Saved data entries

━━━━

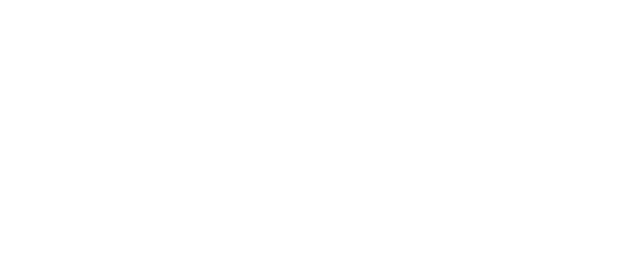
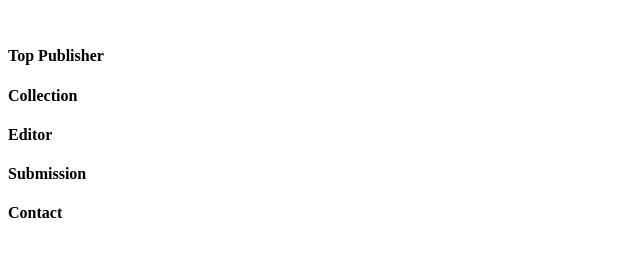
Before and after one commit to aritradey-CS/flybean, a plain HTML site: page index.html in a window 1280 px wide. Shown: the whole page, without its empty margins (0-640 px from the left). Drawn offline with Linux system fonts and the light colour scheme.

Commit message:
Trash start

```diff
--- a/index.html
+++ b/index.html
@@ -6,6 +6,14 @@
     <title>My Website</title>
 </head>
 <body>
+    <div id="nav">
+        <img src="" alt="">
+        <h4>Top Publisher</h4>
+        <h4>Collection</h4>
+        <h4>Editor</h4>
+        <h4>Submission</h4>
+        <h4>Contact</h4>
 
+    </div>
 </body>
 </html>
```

━━━━

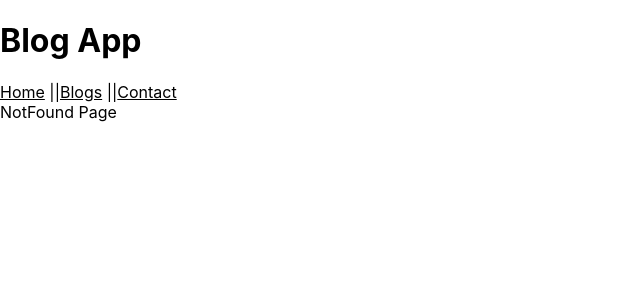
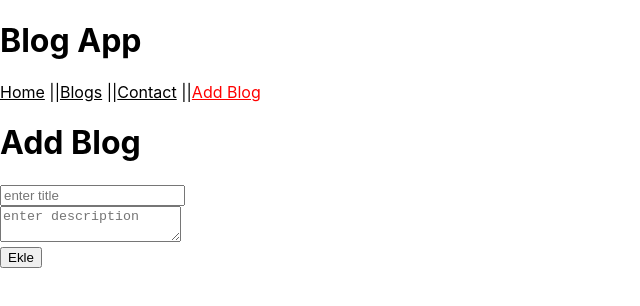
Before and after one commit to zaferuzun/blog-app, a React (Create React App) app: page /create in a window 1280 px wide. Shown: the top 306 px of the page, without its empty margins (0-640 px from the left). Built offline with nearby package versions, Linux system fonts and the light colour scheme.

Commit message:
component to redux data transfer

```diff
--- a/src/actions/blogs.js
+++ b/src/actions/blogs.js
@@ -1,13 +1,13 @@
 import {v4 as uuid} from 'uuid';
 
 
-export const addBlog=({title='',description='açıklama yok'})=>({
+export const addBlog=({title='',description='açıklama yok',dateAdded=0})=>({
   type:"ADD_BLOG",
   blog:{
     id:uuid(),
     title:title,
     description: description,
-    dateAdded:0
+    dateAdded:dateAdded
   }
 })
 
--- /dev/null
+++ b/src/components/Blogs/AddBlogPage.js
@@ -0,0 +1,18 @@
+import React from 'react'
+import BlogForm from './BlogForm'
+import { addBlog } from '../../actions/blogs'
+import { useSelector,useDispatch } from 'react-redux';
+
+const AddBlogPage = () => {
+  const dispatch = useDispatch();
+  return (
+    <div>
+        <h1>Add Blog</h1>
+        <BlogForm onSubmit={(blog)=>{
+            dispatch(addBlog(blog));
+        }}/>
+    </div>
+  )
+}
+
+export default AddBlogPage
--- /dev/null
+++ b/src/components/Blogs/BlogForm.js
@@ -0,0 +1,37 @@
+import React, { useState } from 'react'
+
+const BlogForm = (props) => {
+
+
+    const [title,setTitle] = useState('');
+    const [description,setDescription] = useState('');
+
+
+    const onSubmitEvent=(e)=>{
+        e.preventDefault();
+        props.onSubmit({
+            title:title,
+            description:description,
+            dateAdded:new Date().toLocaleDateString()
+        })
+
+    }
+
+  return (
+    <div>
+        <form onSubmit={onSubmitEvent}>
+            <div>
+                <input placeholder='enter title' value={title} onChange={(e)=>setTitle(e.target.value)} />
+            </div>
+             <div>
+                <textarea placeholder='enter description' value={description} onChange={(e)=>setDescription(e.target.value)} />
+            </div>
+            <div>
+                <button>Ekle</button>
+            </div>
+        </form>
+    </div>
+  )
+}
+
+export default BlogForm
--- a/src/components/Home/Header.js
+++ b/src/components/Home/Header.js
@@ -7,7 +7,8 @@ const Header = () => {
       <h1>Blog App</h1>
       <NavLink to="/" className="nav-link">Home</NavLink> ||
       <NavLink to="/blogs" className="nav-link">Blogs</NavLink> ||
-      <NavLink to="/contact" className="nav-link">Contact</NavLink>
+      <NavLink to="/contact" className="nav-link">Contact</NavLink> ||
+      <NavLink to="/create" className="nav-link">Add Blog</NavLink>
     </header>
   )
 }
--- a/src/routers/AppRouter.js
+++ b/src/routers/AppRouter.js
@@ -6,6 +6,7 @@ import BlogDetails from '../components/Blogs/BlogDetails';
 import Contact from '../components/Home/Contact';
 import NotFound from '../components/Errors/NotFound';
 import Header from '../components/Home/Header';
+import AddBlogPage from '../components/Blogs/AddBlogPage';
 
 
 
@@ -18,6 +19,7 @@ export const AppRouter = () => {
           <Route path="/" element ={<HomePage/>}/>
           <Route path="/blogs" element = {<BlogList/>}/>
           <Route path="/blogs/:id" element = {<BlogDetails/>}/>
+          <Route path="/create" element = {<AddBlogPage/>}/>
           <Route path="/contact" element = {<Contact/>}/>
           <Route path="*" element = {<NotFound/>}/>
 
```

━━━━

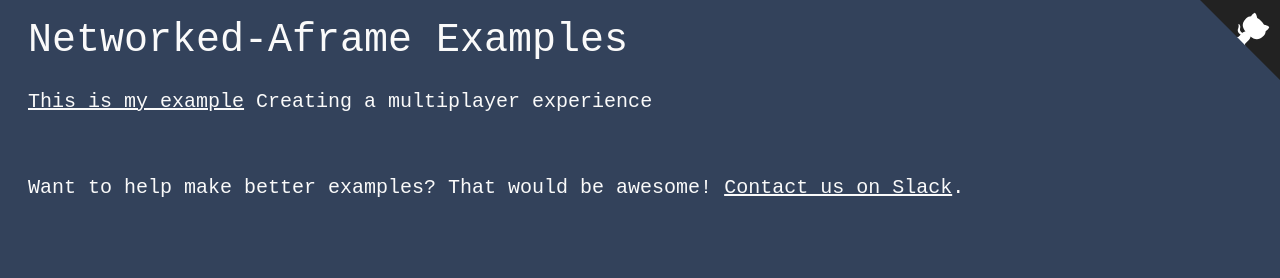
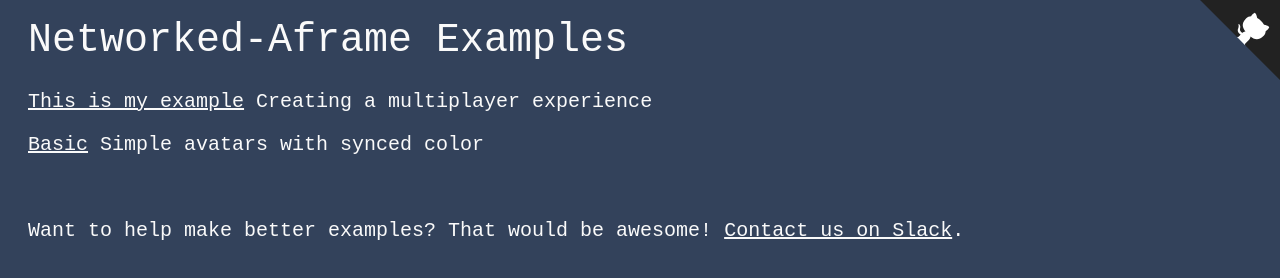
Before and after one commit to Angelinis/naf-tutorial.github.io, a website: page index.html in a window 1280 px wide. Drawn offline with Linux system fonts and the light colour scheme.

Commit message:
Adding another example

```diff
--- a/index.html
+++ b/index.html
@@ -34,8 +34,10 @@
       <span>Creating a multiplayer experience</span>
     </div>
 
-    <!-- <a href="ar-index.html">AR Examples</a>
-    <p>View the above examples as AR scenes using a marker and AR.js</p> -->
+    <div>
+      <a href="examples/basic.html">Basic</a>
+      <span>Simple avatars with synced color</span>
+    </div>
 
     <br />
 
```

━━━━

**TASK STATEMENT:**
Where a line in the records above includes the string "offline", show it.

**EXERCISE SOLUTION:**
Before and after one commit to aritradey-CS/flybean, a plain HTML site: page index.html in a window 1280 px wide. Shown: the whole page, without its empty margins (0-640 px from the left). Drawn offline with Linux system fonts and the light colour scheme.
Before and after one commit to zaferuzun/blog-app, a React (Create React App) app: page /create in a window 1280 px wide. Shown: the top 306 px of the page, without its empty margins (0-640 px from the left). Built offline with nearby package versions, Linux system fonts and the light colour scheme.
Before and after one commit to Angelinis/naf-tutorial.github.io, a website: page index.html in a window 1280 px wide. Drawn offline with Linux system fonts and the light colour scheme.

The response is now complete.